In the records, each line holding "white" must be reported.

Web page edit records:
- Opening Delimiter -
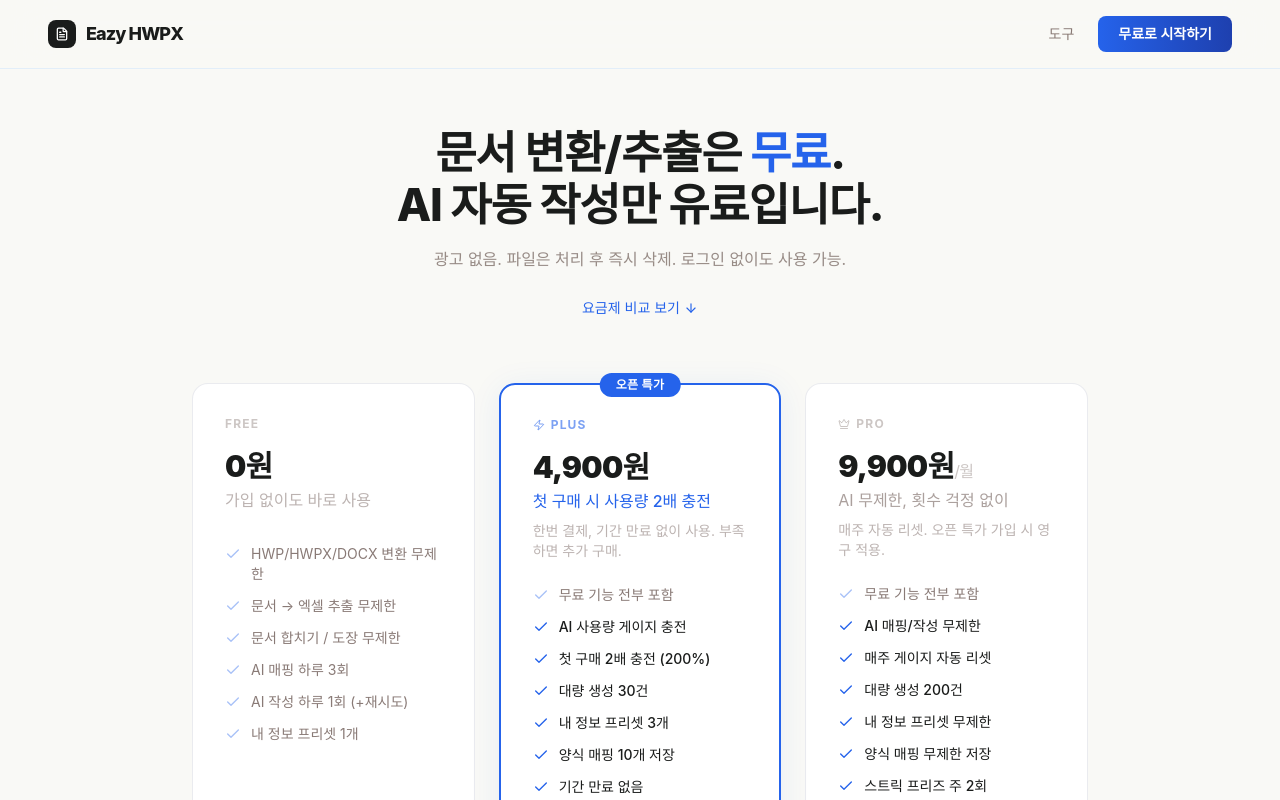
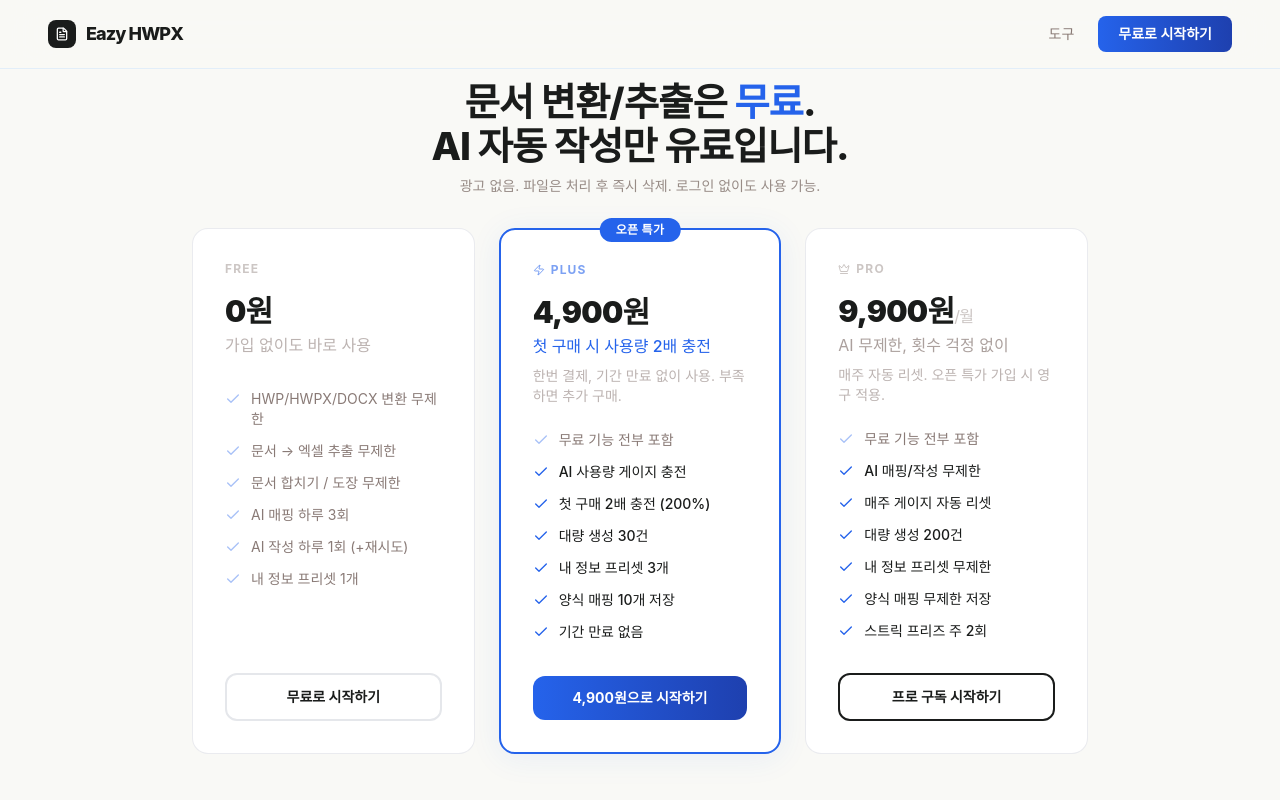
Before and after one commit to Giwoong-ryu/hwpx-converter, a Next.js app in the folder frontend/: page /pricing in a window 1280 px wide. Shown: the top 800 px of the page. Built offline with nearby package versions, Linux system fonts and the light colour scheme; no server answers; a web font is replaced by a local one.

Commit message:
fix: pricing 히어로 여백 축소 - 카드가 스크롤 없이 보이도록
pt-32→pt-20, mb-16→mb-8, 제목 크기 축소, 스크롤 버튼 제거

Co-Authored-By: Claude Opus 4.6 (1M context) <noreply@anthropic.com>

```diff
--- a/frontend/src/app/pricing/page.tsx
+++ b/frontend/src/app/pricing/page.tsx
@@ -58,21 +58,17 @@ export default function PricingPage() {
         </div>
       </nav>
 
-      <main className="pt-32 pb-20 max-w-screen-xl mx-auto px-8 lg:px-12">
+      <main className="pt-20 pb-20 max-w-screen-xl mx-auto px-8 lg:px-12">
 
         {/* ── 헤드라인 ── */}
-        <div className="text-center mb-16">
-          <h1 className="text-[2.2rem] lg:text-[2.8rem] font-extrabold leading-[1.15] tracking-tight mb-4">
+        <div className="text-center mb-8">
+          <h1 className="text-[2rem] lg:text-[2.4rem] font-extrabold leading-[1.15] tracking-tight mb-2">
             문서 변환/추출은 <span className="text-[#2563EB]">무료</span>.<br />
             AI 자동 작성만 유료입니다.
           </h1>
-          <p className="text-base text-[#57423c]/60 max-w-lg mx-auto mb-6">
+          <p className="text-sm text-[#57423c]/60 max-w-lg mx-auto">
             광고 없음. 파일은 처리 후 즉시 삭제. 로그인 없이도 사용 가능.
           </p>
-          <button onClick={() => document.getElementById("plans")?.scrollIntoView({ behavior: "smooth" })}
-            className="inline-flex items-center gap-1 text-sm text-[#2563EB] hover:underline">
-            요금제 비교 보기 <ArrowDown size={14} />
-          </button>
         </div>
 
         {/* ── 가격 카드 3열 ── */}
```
- Closing Delimiter -
- Opening Delimiter -
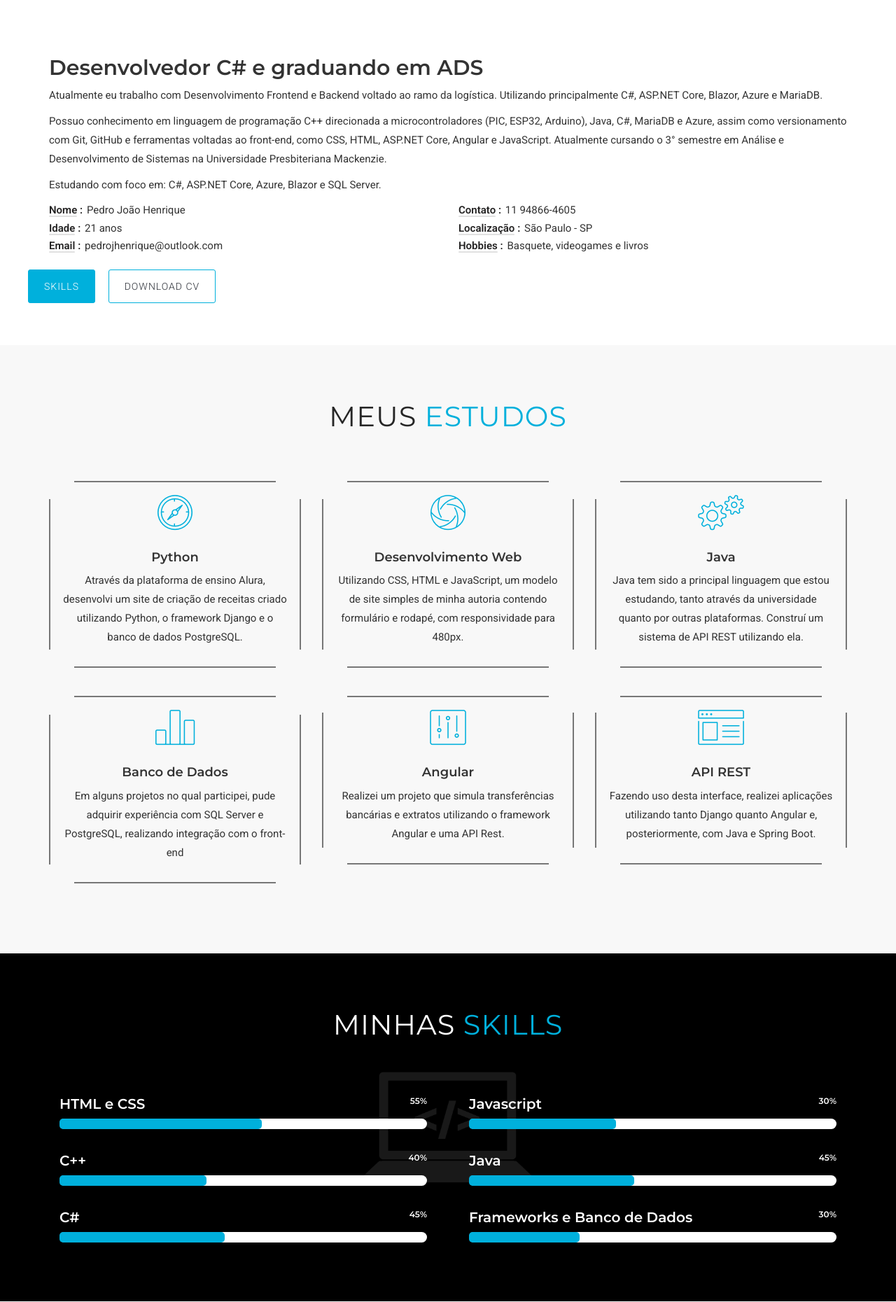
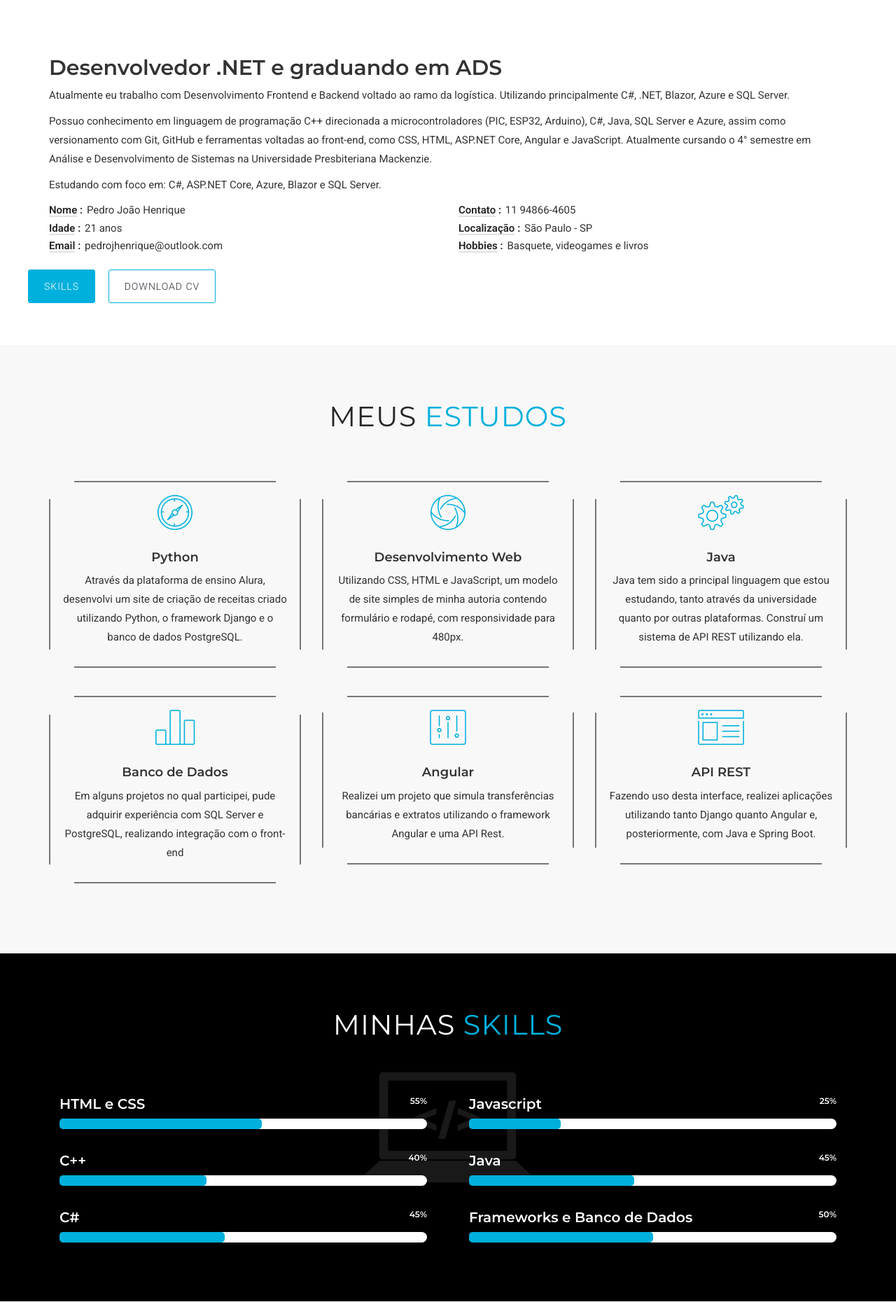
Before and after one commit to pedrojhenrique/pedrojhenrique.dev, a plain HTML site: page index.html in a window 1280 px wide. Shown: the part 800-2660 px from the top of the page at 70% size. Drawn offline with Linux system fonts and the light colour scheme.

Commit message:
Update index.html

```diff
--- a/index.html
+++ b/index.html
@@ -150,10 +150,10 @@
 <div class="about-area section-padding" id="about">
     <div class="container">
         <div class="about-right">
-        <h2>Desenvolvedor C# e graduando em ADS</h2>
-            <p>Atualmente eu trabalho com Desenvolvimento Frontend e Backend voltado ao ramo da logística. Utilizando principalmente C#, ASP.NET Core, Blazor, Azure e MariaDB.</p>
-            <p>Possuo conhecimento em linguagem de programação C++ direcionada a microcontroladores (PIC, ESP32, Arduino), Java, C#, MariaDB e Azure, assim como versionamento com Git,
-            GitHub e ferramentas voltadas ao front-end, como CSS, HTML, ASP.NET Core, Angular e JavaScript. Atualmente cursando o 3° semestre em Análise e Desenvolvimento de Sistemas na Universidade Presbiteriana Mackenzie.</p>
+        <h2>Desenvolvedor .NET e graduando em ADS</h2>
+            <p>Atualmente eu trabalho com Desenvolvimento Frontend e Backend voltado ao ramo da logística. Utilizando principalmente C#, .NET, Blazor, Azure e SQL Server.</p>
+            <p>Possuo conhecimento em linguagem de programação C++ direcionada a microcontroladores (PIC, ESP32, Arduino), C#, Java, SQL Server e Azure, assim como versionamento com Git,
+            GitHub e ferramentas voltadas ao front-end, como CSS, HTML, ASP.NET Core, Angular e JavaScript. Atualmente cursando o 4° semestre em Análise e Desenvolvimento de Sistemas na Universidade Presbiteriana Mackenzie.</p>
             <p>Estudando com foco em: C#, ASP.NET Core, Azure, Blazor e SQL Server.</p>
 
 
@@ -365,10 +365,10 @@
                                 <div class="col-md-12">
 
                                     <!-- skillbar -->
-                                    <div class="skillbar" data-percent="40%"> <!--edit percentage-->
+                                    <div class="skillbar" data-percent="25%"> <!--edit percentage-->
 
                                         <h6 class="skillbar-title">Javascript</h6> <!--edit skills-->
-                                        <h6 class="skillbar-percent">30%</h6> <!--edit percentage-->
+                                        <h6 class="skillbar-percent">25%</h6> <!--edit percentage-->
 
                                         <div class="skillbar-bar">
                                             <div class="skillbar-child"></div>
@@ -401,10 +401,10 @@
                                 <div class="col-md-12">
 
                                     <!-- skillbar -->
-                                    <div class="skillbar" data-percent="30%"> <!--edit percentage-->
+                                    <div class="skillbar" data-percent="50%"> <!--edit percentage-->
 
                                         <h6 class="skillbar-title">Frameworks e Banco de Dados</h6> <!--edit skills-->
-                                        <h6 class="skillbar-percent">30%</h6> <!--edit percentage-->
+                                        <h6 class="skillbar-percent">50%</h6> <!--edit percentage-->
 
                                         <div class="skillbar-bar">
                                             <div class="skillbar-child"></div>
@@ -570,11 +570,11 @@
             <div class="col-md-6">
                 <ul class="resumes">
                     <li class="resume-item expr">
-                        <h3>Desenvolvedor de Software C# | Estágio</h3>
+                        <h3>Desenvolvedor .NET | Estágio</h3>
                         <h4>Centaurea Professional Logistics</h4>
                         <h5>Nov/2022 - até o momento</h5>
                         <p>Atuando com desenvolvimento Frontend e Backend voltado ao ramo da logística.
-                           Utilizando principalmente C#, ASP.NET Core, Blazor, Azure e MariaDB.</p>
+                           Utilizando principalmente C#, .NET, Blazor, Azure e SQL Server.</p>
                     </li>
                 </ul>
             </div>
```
- Closing Delimiter -
- Opening Delimiter -
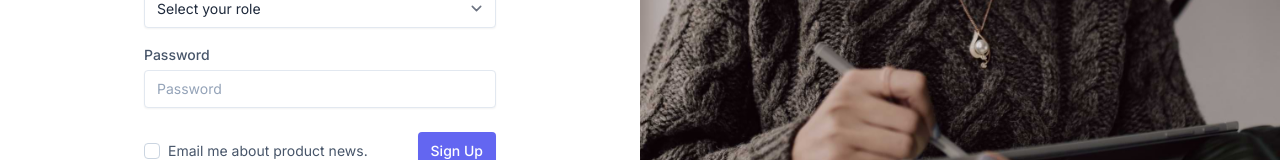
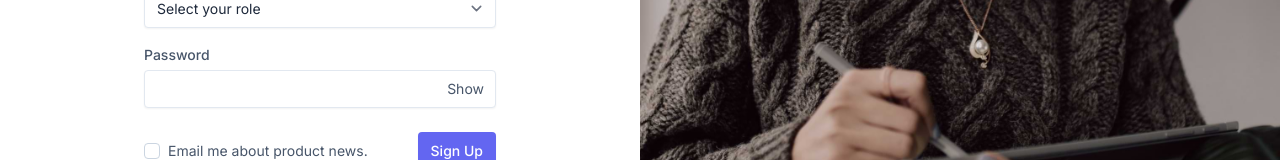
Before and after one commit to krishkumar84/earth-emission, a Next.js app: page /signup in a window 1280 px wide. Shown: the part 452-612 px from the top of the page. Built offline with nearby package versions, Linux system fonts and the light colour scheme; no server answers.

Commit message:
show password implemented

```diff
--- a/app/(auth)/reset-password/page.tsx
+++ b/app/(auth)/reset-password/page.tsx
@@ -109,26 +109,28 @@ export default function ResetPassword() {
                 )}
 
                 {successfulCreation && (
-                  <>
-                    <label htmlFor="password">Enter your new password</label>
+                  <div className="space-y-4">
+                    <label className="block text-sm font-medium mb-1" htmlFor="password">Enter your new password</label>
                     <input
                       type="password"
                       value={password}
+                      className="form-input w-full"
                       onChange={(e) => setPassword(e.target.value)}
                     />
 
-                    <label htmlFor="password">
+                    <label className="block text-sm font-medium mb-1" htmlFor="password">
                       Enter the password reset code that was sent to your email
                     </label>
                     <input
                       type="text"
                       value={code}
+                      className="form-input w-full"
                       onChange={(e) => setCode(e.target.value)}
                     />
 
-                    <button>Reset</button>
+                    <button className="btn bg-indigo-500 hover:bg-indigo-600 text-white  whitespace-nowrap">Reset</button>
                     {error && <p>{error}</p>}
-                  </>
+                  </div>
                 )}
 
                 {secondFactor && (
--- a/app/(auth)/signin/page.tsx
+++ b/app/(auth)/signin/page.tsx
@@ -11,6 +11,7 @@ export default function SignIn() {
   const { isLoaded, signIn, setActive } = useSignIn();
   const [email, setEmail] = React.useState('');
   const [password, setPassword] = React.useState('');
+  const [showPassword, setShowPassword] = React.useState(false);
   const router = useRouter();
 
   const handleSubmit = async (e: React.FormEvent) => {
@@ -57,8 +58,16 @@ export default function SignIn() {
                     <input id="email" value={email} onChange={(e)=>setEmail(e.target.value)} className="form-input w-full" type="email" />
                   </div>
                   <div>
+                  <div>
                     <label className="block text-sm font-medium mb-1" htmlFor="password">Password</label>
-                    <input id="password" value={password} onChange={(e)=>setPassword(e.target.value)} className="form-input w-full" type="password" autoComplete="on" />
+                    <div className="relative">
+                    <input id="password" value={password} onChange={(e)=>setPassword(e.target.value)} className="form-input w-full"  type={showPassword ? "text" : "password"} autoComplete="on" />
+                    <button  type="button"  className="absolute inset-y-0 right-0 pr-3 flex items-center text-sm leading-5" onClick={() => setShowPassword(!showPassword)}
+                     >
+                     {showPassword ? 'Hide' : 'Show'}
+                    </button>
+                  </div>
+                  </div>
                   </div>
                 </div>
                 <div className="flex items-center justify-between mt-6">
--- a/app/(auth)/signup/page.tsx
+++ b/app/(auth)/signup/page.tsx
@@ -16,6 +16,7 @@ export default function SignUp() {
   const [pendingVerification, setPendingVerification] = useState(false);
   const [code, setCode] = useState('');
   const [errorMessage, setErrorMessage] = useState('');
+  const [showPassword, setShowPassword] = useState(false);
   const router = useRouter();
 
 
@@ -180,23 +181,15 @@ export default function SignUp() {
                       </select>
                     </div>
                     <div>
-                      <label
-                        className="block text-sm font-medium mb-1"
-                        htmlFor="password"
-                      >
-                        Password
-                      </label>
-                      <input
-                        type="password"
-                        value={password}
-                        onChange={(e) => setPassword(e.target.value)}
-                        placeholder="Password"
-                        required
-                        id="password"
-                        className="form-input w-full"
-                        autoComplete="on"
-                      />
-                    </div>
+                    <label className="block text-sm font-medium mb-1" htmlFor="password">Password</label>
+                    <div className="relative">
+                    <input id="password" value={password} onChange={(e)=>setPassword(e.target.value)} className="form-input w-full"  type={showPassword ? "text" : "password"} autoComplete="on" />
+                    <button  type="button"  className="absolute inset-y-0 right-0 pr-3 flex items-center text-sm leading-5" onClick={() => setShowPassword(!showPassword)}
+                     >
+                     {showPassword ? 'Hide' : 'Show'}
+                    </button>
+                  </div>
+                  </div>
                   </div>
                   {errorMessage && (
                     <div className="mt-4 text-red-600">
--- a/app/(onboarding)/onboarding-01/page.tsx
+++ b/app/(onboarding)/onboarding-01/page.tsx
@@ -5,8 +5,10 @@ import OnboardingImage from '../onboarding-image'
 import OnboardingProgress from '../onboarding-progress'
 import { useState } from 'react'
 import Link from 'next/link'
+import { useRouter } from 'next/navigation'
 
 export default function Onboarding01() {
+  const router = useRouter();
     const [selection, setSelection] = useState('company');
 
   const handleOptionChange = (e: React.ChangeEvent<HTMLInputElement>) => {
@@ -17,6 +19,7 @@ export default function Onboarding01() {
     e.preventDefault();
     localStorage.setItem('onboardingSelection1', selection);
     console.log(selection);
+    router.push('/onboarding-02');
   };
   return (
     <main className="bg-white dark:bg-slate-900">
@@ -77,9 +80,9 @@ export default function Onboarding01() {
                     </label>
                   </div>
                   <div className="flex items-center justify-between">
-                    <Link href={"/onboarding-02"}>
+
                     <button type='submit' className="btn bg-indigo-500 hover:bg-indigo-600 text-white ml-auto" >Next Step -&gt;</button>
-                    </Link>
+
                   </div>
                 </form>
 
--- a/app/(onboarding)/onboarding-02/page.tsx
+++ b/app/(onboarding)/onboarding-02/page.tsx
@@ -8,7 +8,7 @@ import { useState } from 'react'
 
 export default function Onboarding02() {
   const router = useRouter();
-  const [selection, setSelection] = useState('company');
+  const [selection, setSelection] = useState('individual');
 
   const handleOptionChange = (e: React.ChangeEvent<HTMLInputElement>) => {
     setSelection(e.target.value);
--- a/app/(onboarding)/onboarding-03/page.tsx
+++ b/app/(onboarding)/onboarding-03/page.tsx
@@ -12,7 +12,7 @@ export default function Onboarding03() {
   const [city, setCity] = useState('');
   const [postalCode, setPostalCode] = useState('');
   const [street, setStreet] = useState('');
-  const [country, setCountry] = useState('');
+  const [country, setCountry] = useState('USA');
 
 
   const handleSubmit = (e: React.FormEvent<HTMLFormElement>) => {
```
- Closing Delimiter -
_Your response:_
+                    <button className="btn bg-indigo-500 hover:bg-indigo-600 text-white  whitespace-nowrap">Reset</button>
     <main className="bg-white dark:bg-slate-900">
                     <button type='submit' className="btn bg-indigo-500 hover:bg-indigo-600 text-white ml-auto" >Next Step -&gt;</button>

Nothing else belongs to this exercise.